■ RECORDS SUPPLIED
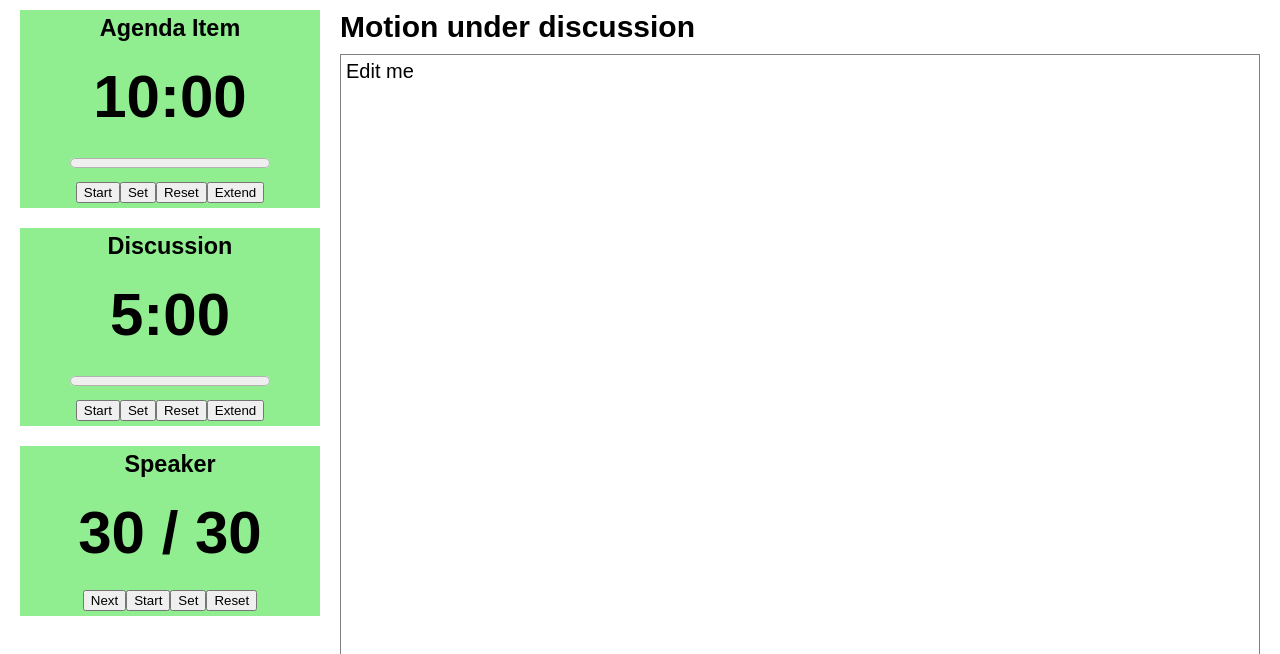
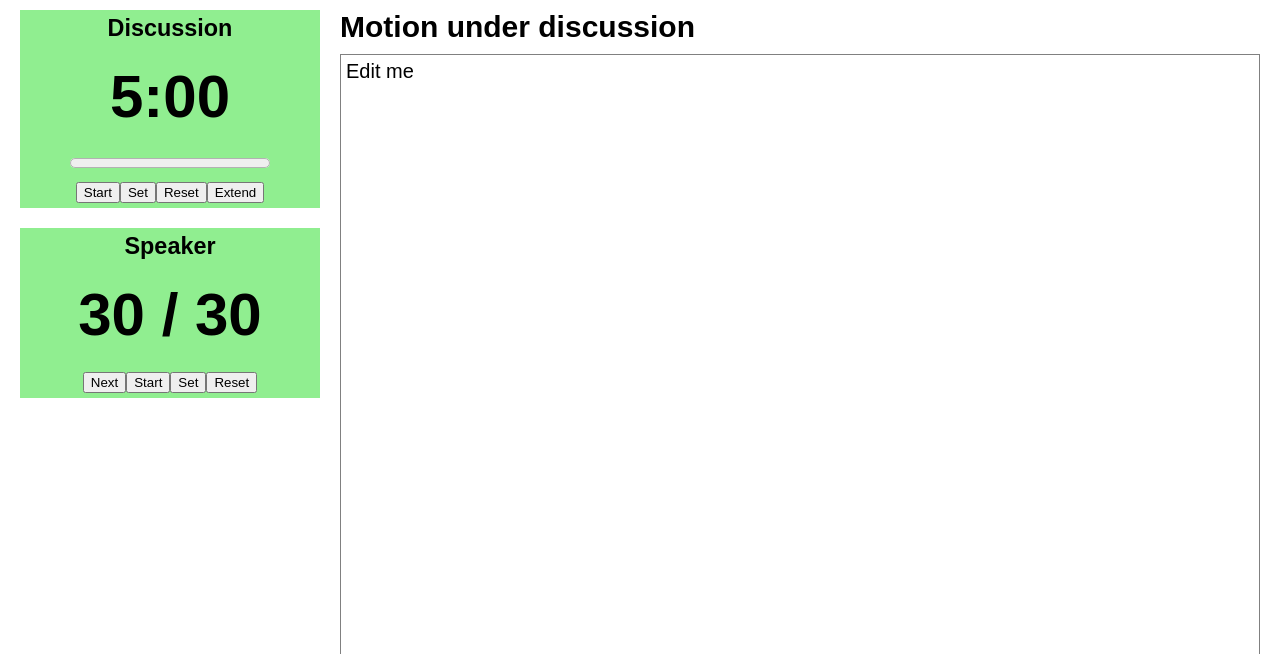
Before and after one commit to ethransom/parlipal, a React (Create React App) app: page / in a window 1280 px wide. Shown: the top 654 px of the page. Built offline with nearby package versions, Linux system fonts and the light colour scheme; the HTML template or start-up script is replaced by a standard one.

Commit message:
Remove Agenda Item timer

```diff
--- a/src/App.tsx
+++ b/src/App.tsx
@@ -270,7 +270,6 @@ class App extends React.Component {
     return (
       <div className="App">
         <aside>
-          <Timer value={10*60} title="Agenda Item"/>
           <Timer value={5*60} title="Discussion"/>
           <SpeakersTimer/>
           {/* <SpeakersList/>  */}
```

■ WHAT IS BEING ASKED
Consider the entries above and return each line with the string "value".

■ EXPECTED OUTPUT
-          <Timer value={10*60} title="Agenda Item"/>
           <Timer value={5*60} title="Discussion"/>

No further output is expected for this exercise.